Panicked parents of next year's high school seniors are anticipating a rough ride when it comes to applying to colleges in the fall, and when you ask them why, they point to what happened in college admissions this past year.
Record high applications led to record low acceptance rates at colleges throughout the country, and strong students who expected a bushel basket of acceptance letters often ended up with a peck of yeses and a pound of wait-list offers, or maybes.
The first college application deadline is months away for the Class of 2013, but after seeing what happened to this year's applicants, two big questions loom large for the parents of next year's college hopefuls. What does it all mean, and why is college admissions such a mystery?
The answer to the second question is easy. It isn't a mystery.
I know, I know -- college admissions officials say they aren't looking for a minimum test score or grade point average, not everyone has to do community service, and essays and interviews may or may not strengthen a student's application file.
But just because that answer doesn't produce a formula predicting a student's chances for admission, it doesn't mean the process is a mystery. In fact, it is a process very familiar to anyone in the business world.
Consider this. An executive picks up a ringing phone and hears someone sobbing on the line. "I don't understand" the voice says, choking back tears, "I had superb scores, my letters were impeccable, and you yourself said my interview was great. What went wrong?"
This certainly is the conversation hundreds of college admissions executives recently had with students who didn't get admitted to college, but it's also the conversation thousands of business executives have had with applicants who didn't get the administrative assistant's job at their company.
An applicant had wonderful reference letters, did stellar work on the typing test, and showed great timing with the joke they made in the interview, but they still didn't get the job.
Anyone on a hiring committee knows how awkward these calls can be, because nothing you say is all that comforting -- even the truth. "We were very impressed by your energy and your skills, and it was really a tough decision.
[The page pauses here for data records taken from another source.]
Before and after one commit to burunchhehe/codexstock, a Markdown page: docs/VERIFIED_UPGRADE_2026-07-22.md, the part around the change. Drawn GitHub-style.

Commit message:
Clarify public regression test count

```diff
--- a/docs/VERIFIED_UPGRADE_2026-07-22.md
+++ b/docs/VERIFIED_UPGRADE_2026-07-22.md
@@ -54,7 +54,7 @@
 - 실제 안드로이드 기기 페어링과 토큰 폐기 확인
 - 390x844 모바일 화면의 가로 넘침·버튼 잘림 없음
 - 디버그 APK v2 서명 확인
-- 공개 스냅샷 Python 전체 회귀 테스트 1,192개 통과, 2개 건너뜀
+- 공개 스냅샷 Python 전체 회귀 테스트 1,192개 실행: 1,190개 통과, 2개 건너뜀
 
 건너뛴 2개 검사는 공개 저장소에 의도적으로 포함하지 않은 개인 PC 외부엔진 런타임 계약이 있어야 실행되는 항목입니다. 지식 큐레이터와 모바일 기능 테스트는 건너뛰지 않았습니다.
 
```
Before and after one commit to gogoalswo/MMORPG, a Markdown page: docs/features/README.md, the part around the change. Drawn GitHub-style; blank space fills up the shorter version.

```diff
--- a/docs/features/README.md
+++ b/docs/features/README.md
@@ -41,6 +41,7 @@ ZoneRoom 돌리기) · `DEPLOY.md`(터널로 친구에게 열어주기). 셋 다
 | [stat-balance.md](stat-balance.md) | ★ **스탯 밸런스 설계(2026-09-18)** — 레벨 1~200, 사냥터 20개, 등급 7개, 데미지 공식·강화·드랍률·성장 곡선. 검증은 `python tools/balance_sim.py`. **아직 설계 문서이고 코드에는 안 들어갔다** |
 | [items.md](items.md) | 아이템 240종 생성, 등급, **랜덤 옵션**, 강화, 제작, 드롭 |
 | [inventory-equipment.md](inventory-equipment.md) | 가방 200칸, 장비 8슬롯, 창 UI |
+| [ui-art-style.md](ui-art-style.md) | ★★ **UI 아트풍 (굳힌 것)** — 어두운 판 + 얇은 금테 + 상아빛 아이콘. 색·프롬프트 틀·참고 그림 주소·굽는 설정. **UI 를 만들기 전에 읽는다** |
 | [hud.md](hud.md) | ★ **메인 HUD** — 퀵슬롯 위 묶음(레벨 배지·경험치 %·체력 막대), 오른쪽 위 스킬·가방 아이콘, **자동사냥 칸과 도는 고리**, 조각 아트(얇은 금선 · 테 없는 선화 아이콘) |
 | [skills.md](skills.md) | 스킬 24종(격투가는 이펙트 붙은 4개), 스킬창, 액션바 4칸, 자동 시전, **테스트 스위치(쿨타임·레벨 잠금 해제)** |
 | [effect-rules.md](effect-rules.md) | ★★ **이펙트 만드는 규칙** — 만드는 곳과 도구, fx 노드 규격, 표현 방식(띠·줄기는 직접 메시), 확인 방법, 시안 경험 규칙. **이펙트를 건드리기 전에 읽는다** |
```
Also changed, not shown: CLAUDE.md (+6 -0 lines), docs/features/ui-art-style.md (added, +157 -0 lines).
But we were flooded with more applicants than ever before, and while you would have been very successful here, we simply didn't have room to accommodate every strong candidate."
Read that to the nearest high school senior, and see if it rings a bell.
Comparisons between the business world and college admissions have their limits, especially when it comes to measuring success.
Still, anyone who's ever had to look a bright young face in the eye and say "What would you bring to this company?" should be able to relate to the messy mix of college admissions decisions in a heartbeat and respect it for what it is; an effort to make the best decision for an applicant, using qualities that can and can't be measured, while meeting the ever-changing needs of the institution itself.
Champions of the campaign to make schools more like businesses, take note. The college admissions office long ago took a page from your human resources playbook -- and unlike HR, they get calls from parents of unsuccessful applicants. That alone deserves some recognition.
Finally, it's interesting to note most of the prolonged head scratching and chest-thumping that happened this year came from the parents of high school seniors, and not the students themselves. The students who received the bad news have already fallen in love with another college they wisely applied to last fall, and they are looking forward to building a bright future there come this September.
That right there should tell you what it all really means for next year's aspiring applicants.